▸ Task prompt
Search the material below for the word "Yahoo" and copy every line in which it occurs.

++++ Record set

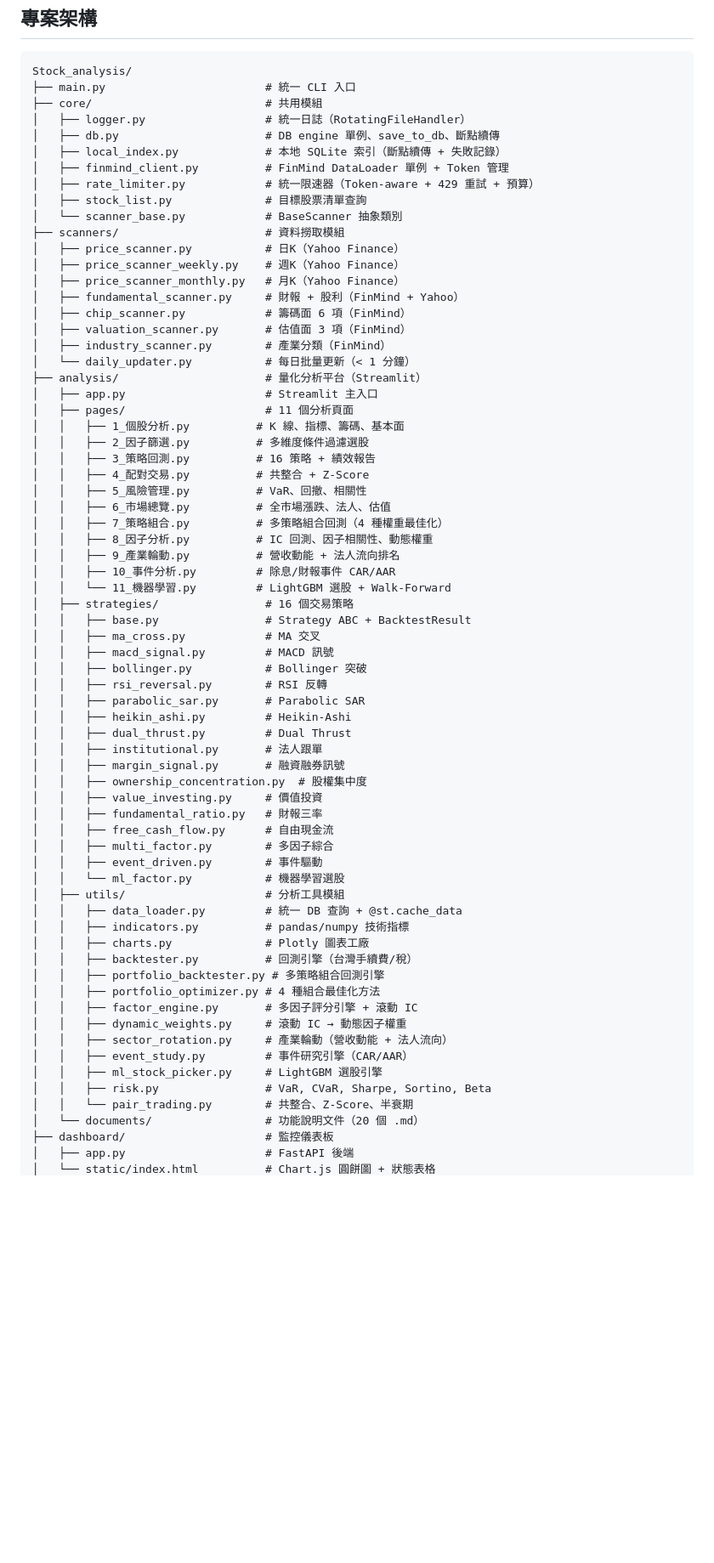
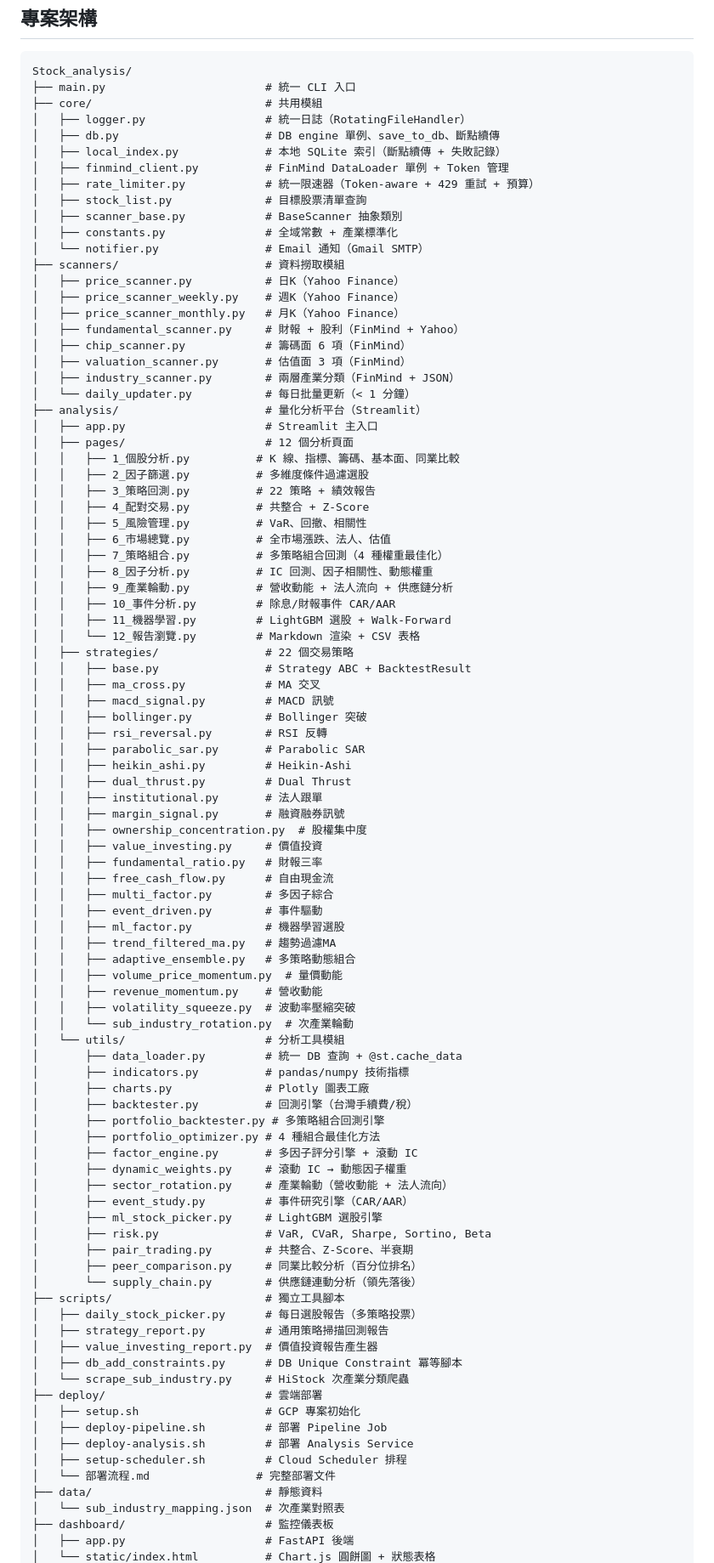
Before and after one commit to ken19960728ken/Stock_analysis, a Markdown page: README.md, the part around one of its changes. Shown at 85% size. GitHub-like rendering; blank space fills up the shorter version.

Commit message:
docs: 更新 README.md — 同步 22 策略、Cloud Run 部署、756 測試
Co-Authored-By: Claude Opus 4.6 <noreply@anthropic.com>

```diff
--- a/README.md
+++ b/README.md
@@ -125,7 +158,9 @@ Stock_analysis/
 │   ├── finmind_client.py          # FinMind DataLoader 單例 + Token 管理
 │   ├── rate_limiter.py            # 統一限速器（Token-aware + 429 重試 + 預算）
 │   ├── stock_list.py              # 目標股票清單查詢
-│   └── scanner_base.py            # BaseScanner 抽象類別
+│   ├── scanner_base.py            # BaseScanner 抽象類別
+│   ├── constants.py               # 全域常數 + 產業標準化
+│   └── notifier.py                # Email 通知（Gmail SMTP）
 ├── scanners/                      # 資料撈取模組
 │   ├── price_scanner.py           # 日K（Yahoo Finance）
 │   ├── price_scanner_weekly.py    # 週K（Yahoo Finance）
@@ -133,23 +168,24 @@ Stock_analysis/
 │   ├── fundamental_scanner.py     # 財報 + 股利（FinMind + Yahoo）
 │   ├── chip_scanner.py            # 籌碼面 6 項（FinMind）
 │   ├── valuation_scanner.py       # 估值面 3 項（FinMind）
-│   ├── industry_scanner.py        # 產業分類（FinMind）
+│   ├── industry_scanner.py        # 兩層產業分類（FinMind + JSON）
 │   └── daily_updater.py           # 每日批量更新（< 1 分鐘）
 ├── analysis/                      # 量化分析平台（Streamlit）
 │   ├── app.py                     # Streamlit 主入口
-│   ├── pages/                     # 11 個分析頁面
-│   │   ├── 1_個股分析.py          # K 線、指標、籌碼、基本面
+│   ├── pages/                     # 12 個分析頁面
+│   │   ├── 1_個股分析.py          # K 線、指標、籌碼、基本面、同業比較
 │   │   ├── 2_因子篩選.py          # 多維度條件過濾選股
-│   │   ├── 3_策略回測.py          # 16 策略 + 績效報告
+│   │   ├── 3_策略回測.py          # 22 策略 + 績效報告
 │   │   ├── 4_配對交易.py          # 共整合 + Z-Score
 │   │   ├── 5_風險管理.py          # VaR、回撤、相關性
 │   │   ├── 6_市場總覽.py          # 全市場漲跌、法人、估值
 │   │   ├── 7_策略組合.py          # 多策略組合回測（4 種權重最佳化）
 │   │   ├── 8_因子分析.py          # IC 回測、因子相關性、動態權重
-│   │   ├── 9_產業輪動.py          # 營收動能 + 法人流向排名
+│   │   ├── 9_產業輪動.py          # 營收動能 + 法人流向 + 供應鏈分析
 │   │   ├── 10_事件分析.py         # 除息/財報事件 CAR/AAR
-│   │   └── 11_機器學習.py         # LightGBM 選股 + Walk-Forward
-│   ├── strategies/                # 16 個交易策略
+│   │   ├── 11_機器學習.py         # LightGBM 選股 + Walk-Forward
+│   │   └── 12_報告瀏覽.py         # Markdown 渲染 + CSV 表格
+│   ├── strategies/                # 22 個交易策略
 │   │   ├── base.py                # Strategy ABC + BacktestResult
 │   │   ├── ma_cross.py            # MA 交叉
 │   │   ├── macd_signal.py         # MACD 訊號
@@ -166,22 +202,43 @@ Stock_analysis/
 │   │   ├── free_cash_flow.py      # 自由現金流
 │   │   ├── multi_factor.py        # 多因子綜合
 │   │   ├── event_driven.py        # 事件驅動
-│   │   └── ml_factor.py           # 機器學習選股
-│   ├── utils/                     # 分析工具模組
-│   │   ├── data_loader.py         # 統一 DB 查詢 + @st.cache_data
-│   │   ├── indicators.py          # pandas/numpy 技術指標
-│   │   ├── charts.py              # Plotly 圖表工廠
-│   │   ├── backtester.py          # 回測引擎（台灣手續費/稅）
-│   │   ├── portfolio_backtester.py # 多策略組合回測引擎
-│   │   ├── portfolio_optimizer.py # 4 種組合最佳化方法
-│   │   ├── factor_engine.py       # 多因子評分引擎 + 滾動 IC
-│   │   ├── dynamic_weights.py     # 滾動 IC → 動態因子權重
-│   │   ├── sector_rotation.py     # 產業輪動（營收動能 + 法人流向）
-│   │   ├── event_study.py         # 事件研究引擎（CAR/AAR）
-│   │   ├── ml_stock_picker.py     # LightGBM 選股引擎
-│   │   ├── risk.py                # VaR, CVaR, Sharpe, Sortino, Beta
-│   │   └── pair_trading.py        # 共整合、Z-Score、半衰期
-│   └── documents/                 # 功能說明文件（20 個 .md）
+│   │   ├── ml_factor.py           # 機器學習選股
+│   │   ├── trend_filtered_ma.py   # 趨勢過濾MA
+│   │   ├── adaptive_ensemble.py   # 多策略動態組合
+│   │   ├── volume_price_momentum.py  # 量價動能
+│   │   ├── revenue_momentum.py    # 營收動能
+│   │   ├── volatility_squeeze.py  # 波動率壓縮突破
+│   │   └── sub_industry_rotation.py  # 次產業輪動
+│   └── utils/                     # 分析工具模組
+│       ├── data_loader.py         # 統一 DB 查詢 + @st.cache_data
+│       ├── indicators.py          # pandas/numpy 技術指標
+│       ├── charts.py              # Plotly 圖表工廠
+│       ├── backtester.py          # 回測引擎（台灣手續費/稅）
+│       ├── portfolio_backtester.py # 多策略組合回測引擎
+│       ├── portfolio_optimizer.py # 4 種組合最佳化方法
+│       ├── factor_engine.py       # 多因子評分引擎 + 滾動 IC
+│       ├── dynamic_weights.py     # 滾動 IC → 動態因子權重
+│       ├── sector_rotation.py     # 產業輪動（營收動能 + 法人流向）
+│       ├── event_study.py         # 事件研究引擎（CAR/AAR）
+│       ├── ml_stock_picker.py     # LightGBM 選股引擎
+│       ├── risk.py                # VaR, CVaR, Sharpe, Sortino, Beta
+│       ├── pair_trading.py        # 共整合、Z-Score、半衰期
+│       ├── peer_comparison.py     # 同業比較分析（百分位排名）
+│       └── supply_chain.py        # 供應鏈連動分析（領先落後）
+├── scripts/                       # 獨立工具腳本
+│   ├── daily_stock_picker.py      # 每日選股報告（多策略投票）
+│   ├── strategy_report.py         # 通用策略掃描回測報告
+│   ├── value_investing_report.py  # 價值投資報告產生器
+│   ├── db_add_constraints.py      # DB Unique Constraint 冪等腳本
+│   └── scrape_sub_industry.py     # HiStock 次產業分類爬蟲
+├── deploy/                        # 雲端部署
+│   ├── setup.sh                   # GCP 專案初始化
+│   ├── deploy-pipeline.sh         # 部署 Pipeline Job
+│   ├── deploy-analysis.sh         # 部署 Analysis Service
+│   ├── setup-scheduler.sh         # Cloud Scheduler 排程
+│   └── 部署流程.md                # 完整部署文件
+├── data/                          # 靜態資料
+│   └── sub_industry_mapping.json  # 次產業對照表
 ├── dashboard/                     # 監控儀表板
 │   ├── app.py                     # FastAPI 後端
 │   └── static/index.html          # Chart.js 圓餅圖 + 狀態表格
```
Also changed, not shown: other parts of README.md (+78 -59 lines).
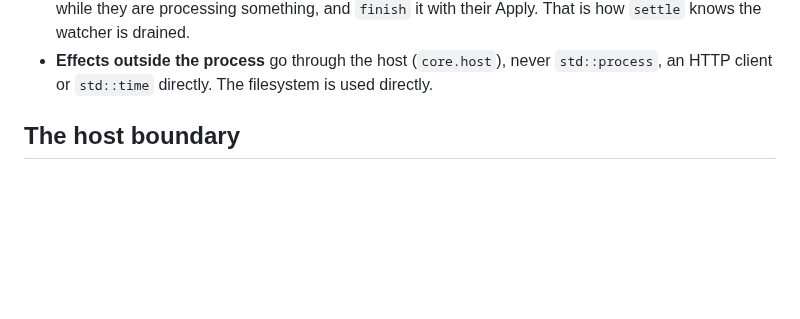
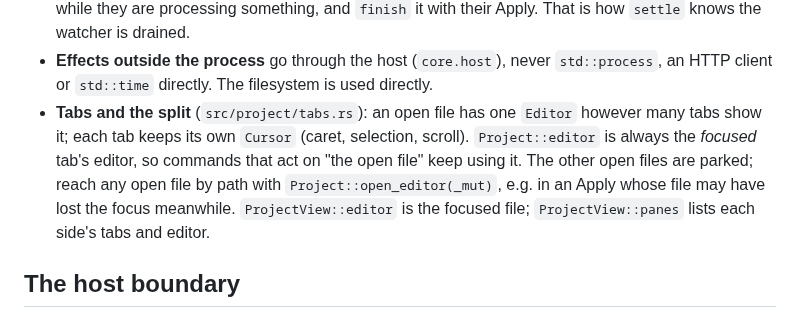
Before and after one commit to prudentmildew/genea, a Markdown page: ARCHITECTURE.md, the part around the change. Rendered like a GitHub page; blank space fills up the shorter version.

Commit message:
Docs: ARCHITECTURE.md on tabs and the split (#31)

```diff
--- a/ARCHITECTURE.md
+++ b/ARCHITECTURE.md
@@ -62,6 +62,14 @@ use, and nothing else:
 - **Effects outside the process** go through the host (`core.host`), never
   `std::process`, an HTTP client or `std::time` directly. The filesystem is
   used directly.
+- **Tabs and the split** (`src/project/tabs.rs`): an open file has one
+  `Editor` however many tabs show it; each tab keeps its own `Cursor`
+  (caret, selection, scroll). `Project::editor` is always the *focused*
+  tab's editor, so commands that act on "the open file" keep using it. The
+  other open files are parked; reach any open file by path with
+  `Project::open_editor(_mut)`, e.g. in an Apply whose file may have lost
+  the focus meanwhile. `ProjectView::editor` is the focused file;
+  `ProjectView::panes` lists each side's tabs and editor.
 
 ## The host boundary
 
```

++++++++

▸ Response to the task
 │   ├── price_scanner.py           # 日K（Yahoo Finance）
 │   ├── price_scanner_weekly.py    # 週K（Yahoo Finance）
 │   ├── fundamental_scanner.py     # 財報 + 股利（FinMind + Yahoo）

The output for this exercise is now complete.